Today, we announced the winners of the Knight News Challenge on mobile. They are eight fascinating projects we couldn’t be happier to support: Remote Access, RootIO, Abayima, Witness, TKOH, Textizen, WeFarm and Wikipedia. But here we want to share some other insights from the contest.
The rise of mobile is an unprecedented opportunity to make it easier for people to learn about and get involved in the world around them. People are adopting new behaviors that put that goal within reach. Nearly two-thirds of all Americans regularly use mobile devices to look up information, decide whether to visit a business, settle arguments or coordinate meetings. For the first time ever, more than half of all American mobile customers own a smartphone. Mobile data access may eliminate the digital divide that’s kept millions of people from participating in the Internet. The opportunities for innovation are tremendous.
What struck us in the contest, though, is the way that innovation is happening: globally, across sectors and demographic boundaries that haven’t interacted very often. We received applications from more than 25 countries. Projects ranged from the technologically simple, such as text messaging, to the complex, such as networking many phones for disaster communication. They aimed to serve groups of all kinds, from smallholder farmers to senior citizens to governments. The barriers to creating are crumbling and mobile is a crucial part of that change.
This mirrors what’s happening in the world at large: In 2013, the Internet will become a mostly mobile medium. The Economist writes that the “number of Internet-connected mobile devices, such as smartphones and tablet computers, will exceed the number of desktop and laptop personal computers.” China alone more than 564 million Internet users in 2012. Seventy five percent of them were on mobile devices.
Through this content we saw trends and opportunities:

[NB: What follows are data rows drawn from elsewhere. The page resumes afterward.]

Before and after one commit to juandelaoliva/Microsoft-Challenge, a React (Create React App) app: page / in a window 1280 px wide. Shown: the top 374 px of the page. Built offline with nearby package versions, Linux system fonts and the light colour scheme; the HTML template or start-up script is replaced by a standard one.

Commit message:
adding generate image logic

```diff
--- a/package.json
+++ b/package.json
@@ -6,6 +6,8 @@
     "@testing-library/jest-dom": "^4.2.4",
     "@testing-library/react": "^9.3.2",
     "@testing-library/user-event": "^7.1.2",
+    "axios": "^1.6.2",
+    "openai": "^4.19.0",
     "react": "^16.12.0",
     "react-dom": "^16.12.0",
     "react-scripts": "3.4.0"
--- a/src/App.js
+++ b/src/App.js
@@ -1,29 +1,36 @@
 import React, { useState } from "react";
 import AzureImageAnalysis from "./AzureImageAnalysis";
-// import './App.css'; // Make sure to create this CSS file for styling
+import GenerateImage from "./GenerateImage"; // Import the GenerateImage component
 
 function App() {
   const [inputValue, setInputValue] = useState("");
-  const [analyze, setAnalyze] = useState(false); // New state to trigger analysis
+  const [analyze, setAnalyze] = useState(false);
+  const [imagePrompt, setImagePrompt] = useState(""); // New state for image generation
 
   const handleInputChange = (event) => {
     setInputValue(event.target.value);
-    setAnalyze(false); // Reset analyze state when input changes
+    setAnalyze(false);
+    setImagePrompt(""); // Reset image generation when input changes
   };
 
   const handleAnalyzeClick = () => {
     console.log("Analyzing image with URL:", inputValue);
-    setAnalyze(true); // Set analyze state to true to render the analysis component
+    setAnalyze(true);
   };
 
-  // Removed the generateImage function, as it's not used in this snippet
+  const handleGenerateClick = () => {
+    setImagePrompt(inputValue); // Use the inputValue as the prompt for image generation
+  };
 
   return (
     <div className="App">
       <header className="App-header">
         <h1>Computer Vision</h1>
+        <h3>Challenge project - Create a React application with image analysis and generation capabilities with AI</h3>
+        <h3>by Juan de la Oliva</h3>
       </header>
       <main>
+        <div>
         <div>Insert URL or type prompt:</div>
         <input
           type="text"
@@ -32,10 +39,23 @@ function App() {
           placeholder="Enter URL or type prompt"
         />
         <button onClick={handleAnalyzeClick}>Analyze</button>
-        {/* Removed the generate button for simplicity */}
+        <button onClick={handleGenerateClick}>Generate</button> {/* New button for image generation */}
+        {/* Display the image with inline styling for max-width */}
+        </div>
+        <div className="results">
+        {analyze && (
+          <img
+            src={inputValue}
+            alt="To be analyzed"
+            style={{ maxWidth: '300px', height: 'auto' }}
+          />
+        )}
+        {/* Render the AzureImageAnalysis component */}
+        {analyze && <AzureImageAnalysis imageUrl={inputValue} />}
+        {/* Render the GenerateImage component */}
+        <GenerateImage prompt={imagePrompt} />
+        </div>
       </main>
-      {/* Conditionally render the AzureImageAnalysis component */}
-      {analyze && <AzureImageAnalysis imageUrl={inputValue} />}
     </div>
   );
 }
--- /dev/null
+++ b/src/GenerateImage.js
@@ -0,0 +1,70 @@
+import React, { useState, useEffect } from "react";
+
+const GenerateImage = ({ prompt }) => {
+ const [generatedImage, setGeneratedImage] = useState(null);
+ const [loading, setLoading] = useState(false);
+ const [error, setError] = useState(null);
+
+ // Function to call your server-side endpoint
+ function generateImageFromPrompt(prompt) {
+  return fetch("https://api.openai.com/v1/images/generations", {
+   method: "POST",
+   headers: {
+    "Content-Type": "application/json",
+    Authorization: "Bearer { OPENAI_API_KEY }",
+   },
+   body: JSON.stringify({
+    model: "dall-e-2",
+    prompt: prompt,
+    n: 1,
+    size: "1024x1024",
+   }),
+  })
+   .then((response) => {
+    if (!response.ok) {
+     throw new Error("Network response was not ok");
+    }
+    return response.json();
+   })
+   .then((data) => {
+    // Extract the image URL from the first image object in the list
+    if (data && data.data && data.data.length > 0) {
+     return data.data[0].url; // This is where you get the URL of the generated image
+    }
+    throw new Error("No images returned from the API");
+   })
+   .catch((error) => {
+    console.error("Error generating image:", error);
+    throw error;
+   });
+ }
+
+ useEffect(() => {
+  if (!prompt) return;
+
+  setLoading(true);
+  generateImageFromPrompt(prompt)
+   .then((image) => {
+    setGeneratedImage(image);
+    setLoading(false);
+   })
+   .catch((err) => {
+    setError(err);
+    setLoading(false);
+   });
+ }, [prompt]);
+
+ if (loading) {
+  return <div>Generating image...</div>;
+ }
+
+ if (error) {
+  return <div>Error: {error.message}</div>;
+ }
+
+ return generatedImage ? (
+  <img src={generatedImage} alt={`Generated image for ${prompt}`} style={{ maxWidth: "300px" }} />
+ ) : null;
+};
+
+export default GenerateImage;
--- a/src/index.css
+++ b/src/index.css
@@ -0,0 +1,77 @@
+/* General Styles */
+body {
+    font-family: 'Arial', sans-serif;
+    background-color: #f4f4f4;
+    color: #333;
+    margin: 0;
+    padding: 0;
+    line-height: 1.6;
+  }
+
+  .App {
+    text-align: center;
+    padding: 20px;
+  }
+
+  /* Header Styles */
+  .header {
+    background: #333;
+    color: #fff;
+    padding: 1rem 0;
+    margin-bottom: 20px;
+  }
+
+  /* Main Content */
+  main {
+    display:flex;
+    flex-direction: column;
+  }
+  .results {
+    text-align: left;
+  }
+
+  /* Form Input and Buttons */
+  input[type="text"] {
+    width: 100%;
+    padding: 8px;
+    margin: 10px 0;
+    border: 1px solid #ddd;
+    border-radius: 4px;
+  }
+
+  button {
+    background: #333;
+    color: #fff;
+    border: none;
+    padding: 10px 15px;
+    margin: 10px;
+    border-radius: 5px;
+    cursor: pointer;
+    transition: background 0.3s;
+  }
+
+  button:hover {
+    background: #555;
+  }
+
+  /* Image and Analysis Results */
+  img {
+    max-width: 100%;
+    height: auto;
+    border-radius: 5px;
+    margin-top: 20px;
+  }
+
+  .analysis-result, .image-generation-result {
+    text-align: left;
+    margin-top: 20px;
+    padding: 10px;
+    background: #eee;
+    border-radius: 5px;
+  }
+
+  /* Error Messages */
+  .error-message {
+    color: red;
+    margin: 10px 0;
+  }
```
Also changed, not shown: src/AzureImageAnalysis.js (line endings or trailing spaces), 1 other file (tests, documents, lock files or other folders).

- Connecting a global community: It will be obvious to anyone who works in these fields, but there are smart teams working in nearly every part of the world on similar problems, from news to agriculture. These innovators are starting to connect, but there’s an opportunity to do more.
- Deploying existing technology: While there are already mobile tools for many purposes and fields, we heard repeatedly that adapting those to new purposes or implementing them in low-resource settings, is difficult. A focus on adoption and updating existing code could help.
- Accelerating open government: As governments around the world adapt to a mobile society, civic innovators are working on a variety of projects to accelerate and capitalize on the trend. We saw dozens of interesting open government ideas, and it’s part of what drove us to create the next News Challenge on that theme.
- Promoting geolocation: A significant portion of the applications we received explored using geolocation technology as a way to local news, art and business discovery. There’s a lot of experimentation still to be done.
- Reaching underserved communities: We heard from teams in many areas, from health to finance, that they view mobile as an important opportunity to reach communities that have previously been difficult to serve with information and services.
What other trends are you seeing in mobile?
The winners of the mobile challenge will present their projects tomorrow via live Web stream at 12:30 p.m. ET/ 10:30 a.m. MT. Tune in at knightfoundation.org/live.
By Chris Sopher, journalism program associate at Knight Foundation